(Beginning of Records to process)
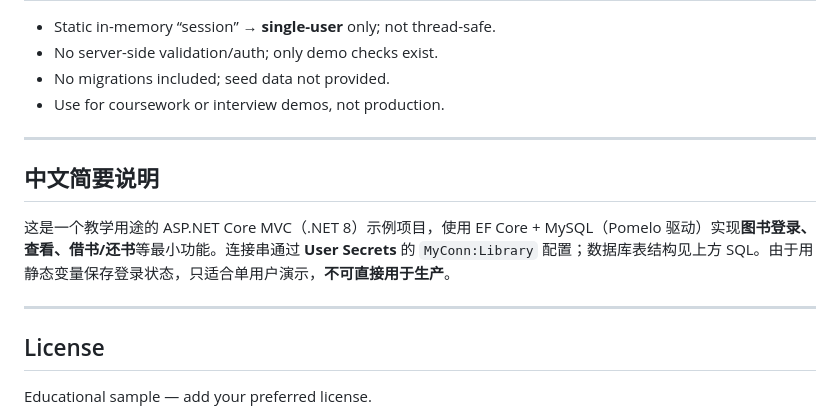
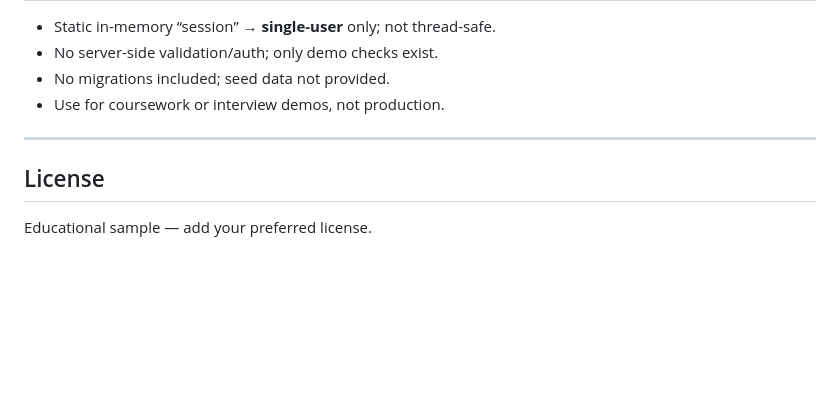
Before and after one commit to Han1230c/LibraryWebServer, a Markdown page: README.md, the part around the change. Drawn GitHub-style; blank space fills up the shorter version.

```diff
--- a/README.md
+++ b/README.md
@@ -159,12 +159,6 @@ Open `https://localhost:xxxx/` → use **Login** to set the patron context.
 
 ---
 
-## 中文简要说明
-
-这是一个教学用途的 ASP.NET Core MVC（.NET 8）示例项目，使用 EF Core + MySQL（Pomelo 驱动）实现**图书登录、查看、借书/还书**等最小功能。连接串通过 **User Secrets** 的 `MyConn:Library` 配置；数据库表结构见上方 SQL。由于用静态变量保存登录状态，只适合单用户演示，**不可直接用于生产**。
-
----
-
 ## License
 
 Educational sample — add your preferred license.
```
(End of Records to process)
(Beginning of Records to process)
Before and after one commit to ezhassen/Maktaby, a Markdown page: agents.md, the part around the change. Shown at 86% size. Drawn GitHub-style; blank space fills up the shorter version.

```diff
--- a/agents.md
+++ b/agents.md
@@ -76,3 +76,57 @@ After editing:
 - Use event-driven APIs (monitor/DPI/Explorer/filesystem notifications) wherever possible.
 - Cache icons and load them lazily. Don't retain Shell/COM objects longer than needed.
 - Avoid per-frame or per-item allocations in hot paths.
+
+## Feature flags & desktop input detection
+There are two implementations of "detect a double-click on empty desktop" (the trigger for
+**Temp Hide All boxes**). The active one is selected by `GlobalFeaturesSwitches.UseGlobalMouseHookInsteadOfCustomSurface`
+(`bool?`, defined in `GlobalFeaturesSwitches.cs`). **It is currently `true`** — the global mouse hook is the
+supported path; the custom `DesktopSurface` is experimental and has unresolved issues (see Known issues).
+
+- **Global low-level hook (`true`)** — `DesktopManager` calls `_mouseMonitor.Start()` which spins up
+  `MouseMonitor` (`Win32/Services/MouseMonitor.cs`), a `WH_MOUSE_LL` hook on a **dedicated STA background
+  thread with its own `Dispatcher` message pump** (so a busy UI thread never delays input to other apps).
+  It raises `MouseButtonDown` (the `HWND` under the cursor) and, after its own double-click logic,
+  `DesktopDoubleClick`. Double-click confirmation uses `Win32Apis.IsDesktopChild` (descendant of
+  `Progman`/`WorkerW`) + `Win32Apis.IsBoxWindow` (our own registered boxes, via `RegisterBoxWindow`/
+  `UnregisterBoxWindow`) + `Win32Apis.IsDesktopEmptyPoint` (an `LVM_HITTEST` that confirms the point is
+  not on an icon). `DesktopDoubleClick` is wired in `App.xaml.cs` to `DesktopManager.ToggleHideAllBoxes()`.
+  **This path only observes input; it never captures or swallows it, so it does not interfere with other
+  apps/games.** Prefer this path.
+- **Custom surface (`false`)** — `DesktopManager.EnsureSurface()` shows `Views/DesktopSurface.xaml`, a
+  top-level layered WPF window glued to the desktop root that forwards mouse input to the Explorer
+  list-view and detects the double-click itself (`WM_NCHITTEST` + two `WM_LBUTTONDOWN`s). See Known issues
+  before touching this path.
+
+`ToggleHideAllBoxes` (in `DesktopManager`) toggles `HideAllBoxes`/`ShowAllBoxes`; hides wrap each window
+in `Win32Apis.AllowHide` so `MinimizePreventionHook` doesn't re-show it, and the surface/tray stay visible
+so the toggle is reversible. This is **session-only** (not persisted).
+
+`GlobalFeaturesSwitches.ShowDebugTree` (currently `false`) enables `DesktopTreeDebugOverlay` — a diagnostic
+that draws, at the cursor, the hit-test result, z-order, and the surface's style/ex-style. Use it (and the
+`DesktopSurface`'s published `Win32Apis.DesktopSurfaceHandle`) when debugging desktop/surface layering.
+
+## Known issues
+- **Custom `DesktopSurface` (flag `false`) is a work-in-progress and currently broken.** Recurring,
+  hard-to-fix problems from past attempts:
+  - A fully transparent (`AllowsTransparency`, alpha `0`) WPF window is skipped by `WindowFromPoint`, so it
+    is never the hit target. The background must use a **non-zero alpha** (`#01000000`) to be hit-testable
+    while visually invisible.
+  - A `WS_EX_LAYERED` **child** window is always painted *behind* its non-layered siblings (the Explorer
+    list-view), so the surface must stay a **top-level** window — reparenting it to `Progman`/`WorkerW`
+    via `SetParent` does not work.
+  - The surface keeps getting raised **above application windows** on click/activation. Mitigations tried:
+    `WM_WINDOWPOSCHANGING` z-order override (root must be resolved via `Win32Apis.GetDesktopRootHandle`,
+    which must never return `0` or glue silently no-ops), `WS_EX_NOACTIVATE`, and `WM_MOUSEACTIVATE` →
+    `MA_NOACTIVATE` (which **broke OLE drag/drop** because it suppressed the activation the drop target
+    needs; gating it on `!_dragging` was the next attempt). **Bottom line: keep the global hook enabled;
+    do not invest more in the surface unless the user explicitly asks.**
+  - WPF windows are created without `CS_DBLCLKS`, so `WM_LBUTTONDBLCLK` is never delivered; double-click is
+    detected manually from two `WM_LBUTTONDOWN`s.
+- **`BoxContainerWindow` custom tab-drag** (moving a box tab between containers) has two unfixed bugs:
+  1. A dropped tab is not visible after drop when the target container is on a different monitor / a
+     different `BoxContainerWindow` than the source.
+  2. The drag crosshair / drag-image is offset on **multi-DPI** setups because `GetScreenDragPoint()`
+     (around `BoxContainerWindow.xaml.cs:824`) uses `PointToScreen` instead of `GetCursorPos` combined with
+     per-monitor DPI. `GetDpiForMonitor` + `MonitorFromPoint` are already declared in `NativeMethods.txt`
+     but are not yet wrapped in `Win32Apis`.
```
(End of Records to process)
▶ _Exercise objective_: Return every line above in which the string "around" occurs.

▶ _Response for this exercise_:
Before and after one commit to Han1230c/LibraryWebServer, a Markdown page: README.md, the part around the change. Drawn GitHub-style; blank space fills up the shorter version.
Before and after one commit to ezhassen/Maktaby, a Markdown page: agents.md, the part around the change. Shown at 86% size. Drawn GitHub-style; blank space fills up the shorter version.
+     (around `BoxContainerWindow.xaml.cs:824`) uses `PointToScreen` instead of `GetCursorPos` combined with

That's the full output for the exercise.